- **Revision comparison data**
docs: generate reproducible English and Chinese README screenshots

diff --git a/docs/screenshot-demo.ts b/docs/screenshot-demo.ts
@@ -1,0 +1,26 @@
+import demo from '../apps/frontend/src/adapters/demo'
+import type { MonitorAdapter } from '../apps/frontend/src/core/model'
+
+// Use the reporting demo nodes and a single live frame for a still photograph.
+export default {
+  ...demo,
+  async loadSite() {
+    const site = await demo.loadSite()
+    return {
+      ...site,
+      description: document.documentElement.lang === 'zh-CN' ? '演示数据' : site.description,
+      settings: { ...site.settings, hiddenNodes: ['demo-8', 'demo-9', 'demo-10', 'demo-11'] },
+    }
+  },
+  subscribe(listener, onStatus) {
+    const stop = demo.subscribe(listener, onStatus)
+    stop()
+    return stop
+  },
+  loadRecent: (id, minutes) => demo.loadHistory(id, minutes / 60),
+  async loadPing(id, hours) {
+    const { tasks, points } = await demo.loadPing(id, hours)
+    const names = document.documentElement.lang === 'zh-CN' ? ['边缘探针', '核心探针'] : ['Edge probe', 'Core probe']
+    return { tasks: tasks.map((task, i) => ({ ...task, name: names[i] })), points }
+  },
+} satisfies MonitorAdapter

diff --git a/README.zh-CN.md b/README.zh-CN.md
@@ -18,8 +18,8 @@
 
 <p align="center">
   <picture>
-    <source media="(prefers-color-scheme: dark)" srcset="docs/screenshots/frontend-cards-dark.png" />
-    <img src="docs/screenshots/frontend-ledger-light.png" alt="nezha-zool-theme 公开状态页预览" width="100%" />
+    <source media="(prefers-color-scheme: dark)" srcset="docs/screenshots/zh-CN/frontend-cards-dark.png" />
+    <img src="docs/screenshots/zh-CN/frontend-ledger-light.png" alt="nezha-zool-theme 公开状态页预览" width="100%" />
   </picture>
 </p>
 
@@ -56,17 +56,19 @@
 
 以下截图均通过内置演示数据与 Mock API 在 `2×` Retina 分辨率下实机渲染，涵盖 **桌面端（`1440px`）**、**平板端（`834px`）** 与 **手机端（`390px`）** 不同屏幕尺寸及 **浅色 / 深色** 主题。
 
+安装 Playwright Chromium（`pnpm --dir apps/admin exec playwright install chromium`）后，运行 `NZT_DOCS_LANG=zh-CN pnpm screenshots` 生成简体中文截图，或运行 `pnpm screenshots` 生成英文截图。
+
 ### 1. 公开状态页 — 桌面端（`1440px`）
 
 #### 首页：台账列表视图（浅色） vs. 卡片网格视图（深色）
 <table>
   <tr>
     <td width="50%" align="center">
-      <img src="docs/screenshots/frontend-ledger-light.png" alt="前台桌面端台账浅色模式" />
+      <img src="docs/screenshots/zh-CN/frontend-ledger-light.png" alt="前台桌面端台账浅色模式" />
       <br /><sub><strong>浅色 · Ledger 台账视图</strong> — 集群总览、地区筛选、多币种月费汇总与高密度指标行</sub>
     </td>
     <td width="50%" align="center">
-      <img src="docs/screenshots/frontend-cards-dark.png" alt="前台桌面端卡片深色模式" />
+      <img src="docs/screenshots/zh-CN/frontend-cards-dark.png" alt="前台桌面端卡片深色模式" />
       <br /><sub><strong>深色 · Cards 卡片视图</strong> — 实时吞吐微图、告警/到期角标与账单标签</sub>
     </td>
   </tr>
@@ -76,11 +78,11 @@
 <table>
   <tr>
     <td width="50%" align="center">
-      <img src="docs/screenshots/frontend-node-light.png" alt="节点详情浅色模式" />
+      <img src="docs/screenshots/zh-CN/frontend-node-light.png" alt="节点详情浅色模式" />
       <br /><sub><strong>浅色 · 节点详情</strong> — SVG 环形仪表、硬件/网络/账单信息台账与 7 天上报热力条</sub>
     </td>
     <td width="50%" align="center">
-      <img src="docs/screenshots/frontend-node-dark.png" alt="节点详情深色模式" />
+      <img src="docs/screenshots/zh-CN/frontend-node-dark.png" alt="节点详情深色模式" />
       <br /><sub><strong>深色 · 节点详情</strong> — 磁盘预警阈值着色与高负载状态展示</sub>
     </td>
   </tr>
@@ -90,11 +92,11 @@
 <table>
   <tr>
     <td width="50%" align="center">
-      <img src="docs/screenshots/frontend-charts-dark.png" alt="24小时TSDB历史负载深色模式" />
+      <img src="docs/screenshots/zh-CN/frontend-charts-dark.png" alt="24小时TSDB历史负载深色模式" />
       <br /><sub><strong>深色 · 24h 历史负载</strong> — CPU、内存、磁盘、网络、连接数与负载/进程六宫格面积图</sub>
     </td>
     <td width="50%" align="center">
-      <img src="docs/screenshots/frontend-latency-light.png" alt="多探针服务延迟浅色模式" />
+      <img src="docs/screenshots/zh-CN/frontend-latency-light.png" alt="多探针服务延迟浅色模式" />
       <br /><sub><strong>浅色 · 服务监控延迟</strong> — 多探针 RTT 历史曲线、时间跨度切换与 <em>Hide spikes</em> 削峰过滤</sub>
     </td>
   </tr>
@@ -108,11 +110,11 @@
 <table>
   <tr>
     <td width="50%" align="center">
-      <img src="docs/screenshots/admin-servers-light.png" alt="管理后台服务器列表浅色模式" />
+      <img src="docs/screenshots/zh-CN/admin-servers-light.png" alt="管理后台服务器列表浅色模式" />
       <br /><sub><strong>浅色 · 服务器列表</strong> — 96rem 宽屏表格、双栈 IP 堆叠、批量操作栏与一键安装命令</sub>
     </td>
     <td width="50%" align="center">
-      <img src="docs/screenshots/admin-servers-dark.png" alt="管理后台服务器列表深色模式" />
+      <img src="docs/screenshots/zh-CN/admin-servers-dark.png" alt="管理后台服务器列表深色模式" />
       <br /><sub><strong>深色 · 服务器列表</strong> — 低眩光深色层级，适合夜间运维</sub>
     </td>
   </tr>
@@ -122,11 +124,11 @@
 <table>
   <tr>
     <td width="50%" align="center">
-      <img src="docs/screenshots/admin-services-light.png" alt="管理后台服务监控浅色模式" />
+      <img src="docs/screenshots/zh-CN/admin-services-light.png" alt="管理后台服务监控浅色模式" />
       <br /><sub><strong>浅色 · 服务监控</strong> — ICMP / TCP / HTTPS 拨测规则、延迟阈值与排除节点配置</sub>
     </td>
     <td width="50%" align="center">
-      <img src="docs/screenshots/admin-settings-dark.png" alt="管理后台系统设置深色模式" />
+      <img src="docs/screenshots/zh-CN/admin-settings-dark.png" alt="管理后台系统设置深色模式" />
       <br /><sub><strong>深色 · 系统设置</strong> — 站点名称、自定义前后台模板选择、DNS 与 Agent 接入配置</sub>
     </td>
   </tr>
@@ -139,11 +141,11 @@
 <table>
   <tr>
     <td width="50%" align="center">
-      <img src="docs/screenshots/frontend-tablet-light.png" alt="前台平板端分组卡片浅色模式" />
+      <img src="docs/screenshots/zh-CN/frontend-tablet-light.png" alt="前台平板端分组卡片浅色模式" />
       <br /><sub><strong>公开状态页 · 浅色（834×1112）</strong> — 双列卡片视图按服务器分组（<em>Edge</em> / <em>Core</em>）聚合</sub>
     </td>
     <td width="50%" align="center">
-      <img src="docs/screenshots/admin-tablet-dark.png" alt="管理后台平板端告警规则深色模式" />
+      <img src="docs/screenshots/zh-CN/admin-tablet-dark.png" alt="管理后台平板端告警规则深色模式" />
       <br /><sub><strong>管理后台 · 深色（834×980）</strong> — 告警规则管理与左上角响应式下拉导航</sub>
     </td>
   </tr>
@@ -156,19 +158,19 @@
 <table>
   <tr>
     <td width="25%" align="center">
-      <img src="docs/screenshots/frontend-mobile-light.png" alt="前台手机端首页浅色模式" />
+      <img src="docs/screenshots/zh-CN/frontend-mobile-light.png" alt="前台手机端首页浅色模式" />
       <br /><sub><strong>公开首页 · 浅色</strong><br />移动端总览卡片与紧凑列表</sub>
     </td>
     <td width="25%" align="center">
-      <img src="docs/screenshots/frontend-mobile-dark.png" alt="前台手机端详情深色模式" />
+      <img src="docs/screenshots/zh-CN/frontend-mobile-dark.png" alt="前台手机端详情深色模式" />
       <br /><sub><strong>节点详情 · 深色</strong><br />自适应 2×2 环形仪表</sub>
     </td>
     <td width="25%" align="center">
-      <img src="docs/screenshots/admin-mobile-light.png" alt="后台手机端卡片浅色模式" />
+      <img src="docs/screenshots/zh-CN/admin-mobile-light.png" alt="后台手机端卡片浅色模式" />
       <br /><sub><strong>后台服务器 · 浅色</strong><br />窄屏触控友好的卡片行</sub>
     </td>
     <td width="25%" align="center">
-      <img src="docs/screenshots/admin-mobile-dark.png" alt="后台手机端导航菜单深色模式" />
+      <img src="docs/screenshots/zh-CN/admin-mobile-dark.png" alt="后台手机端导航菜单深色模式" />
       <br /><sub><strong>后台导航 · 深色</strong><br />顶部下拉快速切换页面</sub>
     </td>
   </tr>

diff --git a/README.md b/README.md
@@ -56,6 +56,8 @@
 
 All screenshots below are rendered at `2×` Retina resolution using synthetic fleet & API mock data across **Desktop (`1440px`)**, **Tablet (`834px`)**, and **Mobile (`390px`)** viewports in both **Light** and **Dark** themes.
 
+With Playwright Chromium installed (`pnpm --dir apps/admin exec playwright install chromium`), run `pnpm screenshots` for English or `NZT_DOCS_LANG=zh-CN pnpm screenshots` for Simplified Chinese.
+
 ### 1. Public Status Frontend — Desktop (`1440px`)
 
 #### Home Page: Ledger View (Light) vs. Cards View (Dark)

- **YOUR GOAL**
How many lines in the records above contain the word "apps"? Reply with the number alone.

- **PROBLEM SOLUTION**
4